As if this Park weren’t enough, we continued on to Canyonlands National Park. While the wonders of Arches rise ‘UP” the splendor of Canyonlands is below. The Park’s brochure points out Canyonlands (established as a national park in 1964) preserves a wilderness of rock (336 thousand acres of Utah’s high desert) at the heart of the Colorado Plateau. Water and gravity (the land’s primary architects) cut flat layers of sedimentary rock into hundreds of canyons, mesas, buttes, fins, arches and spires.
The contrasts are striking between the two parks…Arches seems to embrace visitors — with its many user friendly stopping off viewpoints and helpful information at overlooks. Canyonlands, on the other hand is more aloof…”Look at me,” it says…”but don’t touch.” Reaching its 60 miles of trails and campsites can be daunting…and if you think you’re going to find your way to visit the Horseshoe Canyon Pictographs — left by the hunter/gatherers over 2000 years ago — you’ll have to navigate a 600-foot descent into the canyons of the MAZE District, one of the Park’s most remote wildernesses. As with the Arches, photos do not do justice to Canyonlands.
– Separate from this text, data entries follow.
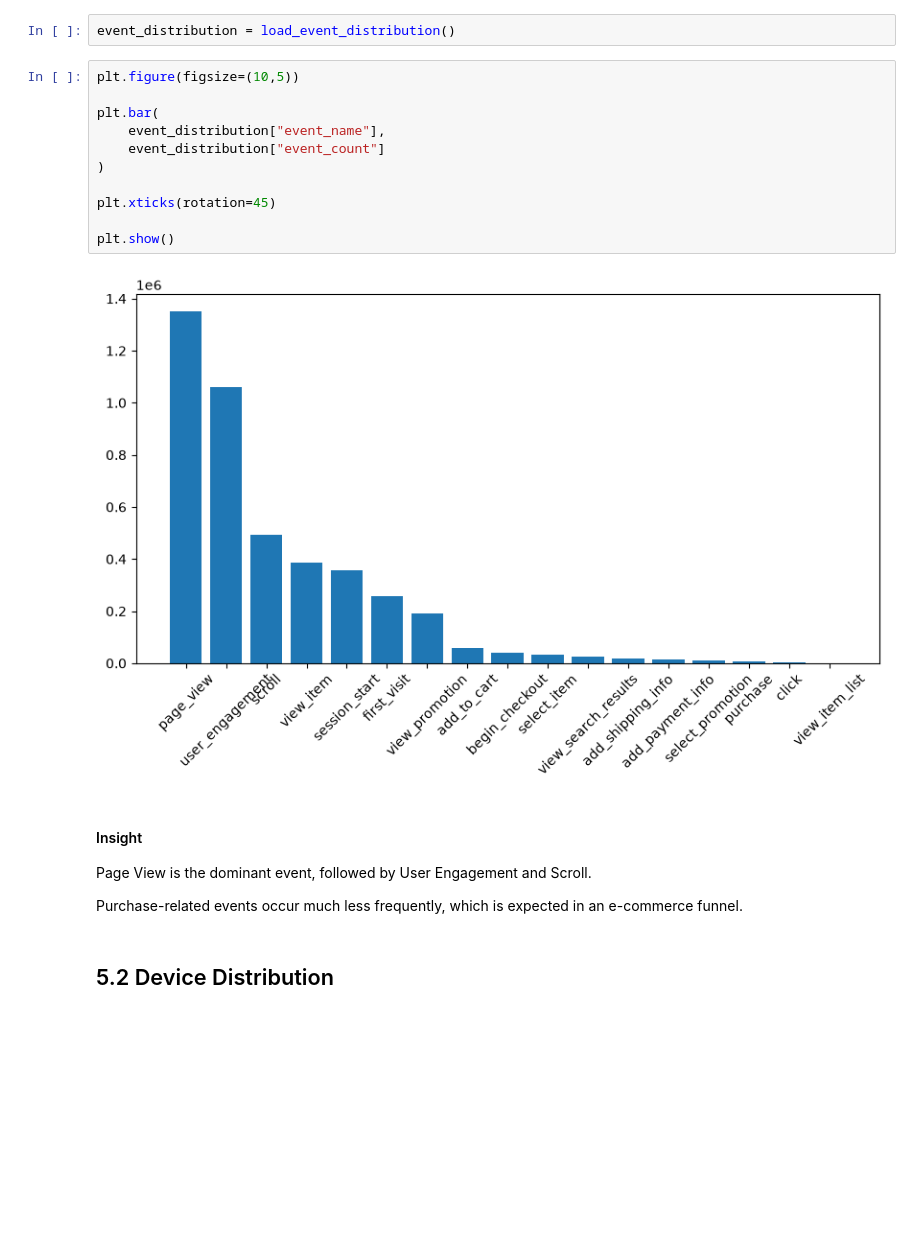
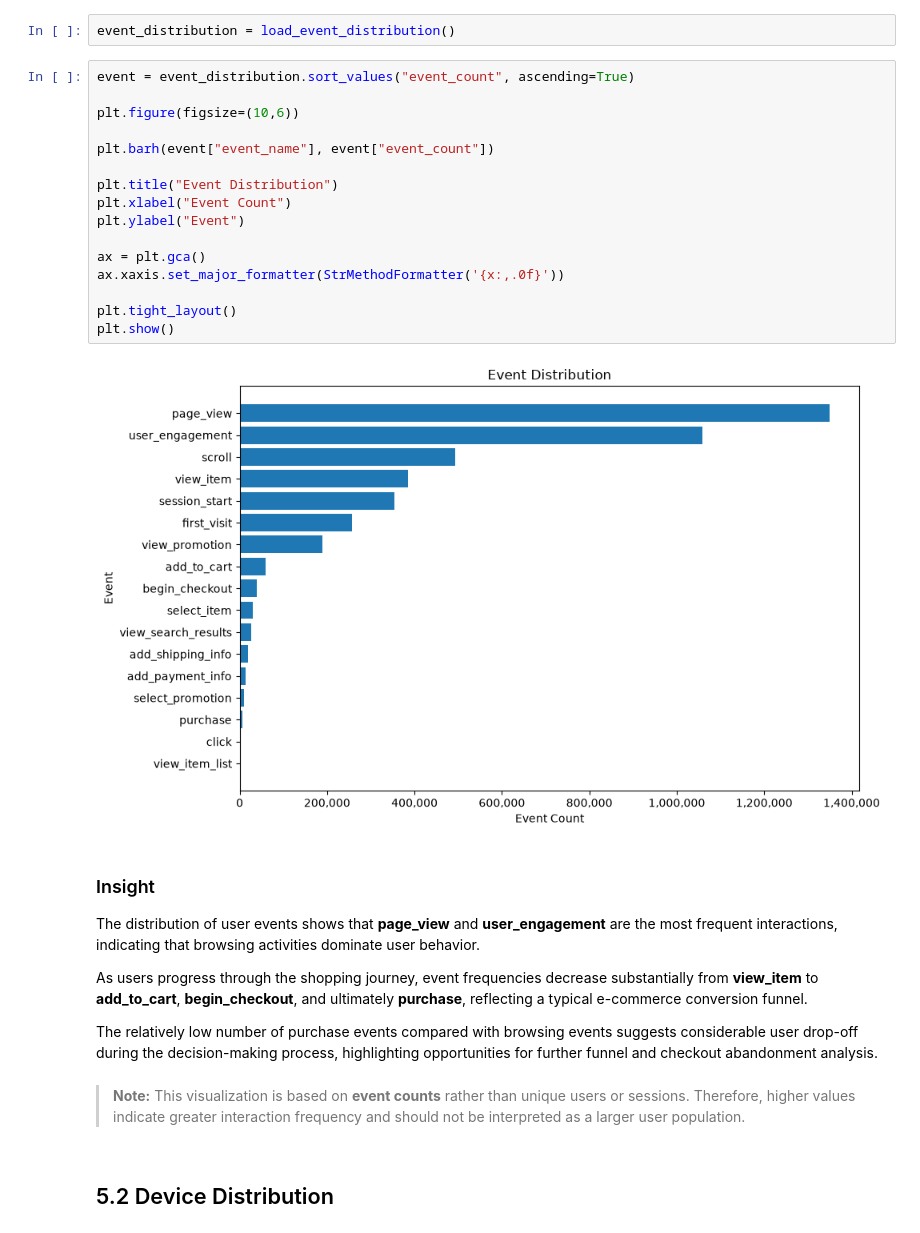
Before and after one commit to mosijituo049/ga4_product_analytics, a Jupyter notebook: notebooks/01_data_understanding.ipynb, the cells around one changed output. Cells and saved outputs as stored; diff of their text form; blank space fills up the shorter version.

```diff
--- a/notebooks/01_data_understanding.ipynb
+++ b/notebooks/01_data_understanding.ipynb
@@ -100,24 +177,33 @@ duplicate
 # %%
 event_distribution = load_event_distribution()
 # %%
-plt.figure(figsize=(10,5))
+event = event_distribution.sort_values("event_count", ascending=True)
 
-plt.bar(
-    event_distribution["event_name"],
-    event_distribution["event_count"]
-)
+plt.figure(figsize=(10,6))
 
-plt.xticks(rotation=45)
+plt.barh(event["event_name"], event["event_count"])
 
+plt.title("Event Distribution")
+plt.xlabel("Event Count")
+plt.ylabel("Event")
+
+ax = plt.gca()
+ax.xaxis.set_major_formatter(StrMethodFormatter('{x:,.0f}'))
+
+plt.tight_layout()
 plt.show()
 # %% [output]
-[figure, old version]
+[figure, new version]
 # %% [markdown]
-#### Insight
+### Insight
 
-Page View is the dominant event, followed by User Engagement and Scroll.
+The distribution of user events shows that **page_view** and **user_engagement** are the most frequent interactions, indicating that browsing activities dominate user behavior.
 
-Purchase-related events occur much less frequently, which is expected in an e-commerce funnel.
+As users progress through the shopping journey, event frequencies decrease substantially from **view_item** to **add_to_cart**, **begin_checkout**, and ultimately **purchase**, reflecting a typical e-commerce conversion funnel.
+
+The relatively low number of purchase events compared with browsing events suggests considerable user drop-off during the decision-making process, highlighting opportunities for further funnel and checkout abandonment analysis.
+# %% [markdown]
+> **Note:** This visualization is based on **event counts** rather than unique users or sessions. Therefore, higher values indicate greater interaction frequency and should not be interpreted as a larger user population.
 # %% [markdown]
 ## 5.2 Device Distribution
 # %%
```
Also changed, not shown: parts of 32 cells of this notebook, 22 other files.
And, as we have discovered in just two days, even a Thesaurus wouldn’t help…there just are not words to describe (with any accuracy) this magnificent “real estate.”
You can see Alex center left…black shorts, tan shirt, with his photographic gear. He got terribly close to the edge…something he takes great relish in…to make me scold him.
Tomorrow morning, Alex plans to take a hike up into a nearby canyon, then I expect we’ll go off in search of yet more visual extravaganzas. Come along…